*Entries provided*:
##########
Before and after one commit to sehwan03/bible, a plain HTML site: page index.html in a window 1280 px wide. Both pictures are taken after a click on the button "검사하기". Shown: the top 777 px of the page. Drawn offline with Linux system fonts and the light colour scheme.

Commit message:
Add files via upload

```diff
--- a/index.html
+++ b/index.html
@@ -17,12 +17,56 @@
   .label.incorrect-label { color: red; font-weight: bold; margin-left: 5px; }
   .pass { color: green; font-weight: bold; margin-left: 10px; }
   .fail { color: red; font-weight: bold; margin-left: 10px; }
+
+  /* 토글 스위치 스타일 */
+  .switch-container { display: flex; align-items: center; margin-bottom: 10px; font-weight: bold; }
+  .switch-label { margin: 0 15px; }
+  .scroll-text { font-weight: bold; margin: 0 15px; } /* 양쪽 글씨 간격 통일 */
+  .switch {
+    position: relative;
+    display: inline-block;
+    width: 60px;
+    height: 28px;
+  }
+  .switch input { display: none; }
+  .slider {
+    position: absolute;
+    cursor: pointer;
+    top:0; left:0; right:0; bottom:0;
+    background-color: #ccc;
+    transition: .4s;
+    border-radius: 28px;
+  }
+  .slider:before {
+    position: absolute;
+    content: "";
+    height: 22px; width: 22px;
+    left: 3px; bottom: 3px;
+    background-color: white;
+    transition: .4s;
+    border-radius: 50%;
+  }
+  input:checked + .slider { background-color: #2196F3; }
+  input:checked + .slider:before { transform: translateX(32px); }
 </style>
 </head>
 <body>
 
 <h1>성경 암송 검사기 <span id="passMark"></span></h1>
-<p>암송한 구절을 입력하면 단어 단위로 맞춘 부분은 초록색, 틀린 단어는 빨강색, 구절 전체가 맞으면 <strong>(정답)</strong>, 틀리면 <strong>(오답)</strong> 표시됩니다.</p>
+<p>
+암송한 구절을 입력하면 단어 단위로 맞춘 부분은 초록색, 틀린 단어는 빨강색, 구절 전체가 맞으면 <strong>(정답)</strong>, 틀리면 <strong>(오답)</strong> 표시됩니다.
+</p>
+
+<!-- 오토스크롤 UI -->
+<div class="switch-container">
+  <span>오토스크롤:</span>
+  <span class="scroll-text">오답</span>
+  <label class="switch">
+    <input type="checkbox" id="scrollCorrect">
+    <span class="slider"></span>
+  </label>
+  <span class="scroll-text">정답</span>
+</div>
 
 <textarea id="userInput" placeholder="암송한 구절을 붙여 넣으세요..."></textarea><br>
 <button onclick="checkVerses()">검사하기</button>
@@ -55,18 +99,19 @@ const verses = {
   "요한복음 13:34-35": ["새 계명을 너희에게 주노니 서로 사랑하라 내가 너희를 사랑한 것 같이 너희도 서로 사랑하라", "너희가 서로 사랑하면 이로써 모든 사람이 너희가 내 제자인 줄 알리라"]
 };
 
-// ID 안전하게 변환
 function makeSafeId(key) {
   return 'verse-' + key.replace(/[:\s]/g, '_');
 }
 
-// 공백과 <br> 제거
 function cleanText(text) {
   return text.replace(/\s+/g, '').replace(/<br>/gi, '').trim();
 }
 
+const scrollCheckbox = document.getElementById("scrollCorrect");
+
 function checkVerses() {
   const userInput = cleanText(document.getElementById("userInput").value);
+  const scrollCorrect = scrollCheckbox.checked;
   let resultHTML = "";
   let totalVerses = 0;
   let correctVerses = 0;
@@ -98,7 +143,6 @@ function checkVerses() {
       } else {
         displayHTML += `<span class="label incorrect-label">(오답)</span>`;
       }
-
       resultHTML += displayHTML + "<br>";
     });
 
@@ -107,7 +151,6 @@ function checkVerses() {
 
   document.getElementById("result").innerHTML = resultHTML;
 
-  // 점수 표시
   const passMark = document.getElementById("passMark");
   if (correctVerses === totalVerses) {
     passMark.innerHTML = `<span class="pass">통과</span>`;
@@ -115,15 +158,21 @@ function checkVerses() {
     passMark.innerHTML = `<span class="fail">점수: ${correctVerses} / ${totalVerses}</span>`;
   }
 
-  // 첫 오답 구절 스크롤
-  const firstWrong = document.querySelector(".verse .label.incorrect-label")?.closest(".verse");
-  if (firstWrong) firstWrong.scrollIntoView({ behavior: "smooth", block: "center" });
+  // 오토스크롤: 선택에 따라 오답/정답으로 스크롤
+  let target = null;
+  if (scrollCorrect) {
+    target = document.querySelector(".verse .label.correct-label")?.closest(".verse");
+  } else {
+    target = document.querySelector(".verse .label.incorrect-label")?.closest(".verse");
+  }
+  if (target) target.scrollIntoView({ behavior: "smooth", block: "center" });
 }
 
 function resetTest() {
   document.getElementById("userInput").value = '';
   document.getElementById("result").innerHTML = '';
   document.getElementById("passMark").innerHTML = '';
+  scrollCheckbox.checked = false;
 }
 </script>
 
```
##########
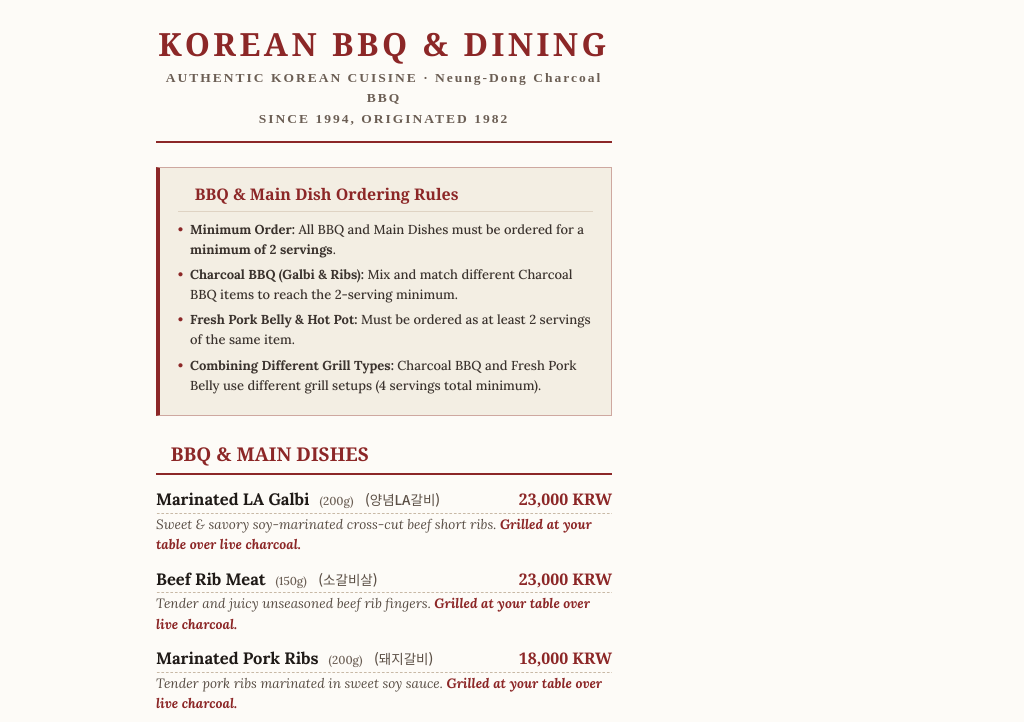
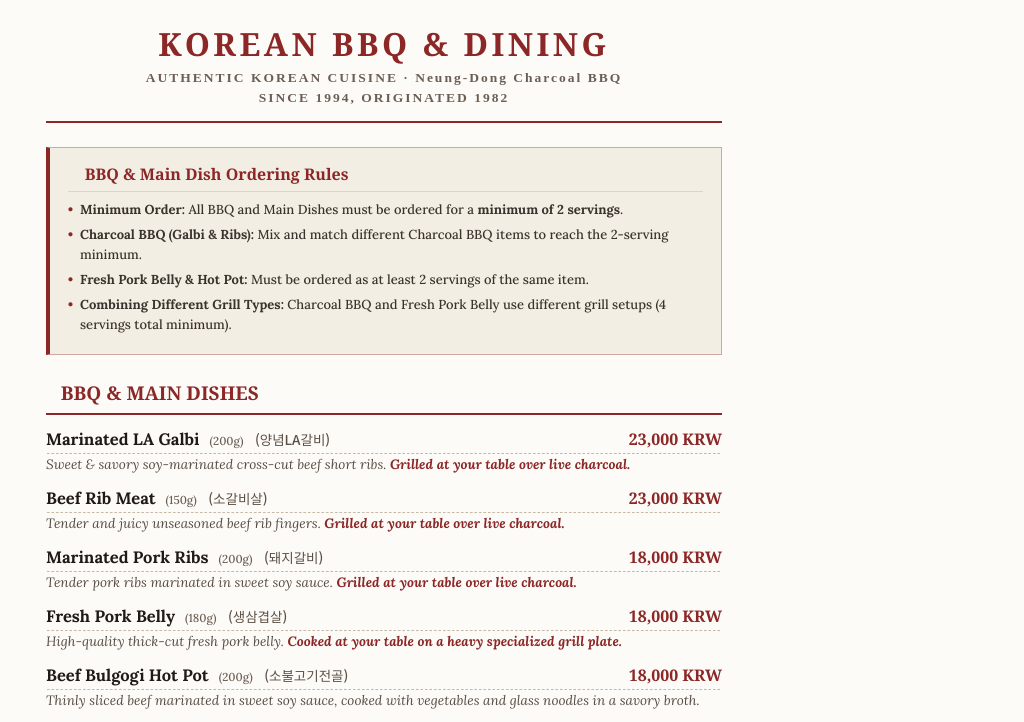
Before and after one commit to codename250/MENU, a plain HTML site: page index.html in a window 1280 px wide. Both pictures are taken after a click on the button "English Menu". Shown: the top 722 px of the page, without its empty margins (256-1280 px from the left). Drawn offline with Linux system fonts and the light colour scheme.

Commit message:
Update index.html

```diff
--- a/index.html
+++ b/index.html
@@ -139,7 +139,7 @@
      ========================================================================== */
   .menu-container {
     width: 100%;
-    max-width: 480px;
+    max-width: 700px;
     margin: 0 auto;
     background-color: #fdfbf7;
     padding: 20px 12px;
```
##########
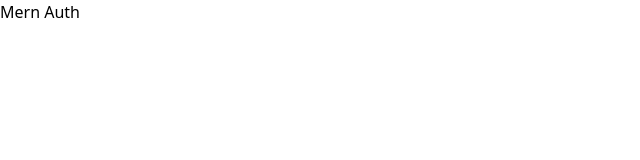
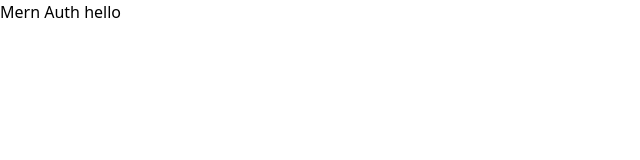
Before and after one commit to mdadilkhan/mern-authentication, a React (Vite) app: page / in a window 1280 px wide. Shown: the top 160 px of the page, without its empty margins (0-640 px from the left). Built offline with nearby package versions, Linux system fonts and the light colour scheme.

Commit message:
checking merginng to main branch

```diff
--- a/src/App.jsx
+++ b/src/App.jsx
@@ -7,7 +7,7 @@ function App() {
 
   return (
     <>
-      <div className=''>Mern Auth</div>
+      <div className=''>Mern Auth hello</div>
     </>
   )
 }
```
##########
*What is expected*:
Where does the word "color" show up in the material? Copy out each line that has it.

*Finished task*:
   .label.incorrect-label { color: red; font-weight: bold; margin-left: 5px; }
   .pass { color: green; font-weight: bold; margin-left: 10px; }
   .fail { color: red; font-weight: bold; margin-left: 10px; }
+    background-color: #ccc;
+    background-color: white;
+  input:checked + .slider { background-color: #2196F3; }
     background-color: #fdfbf7;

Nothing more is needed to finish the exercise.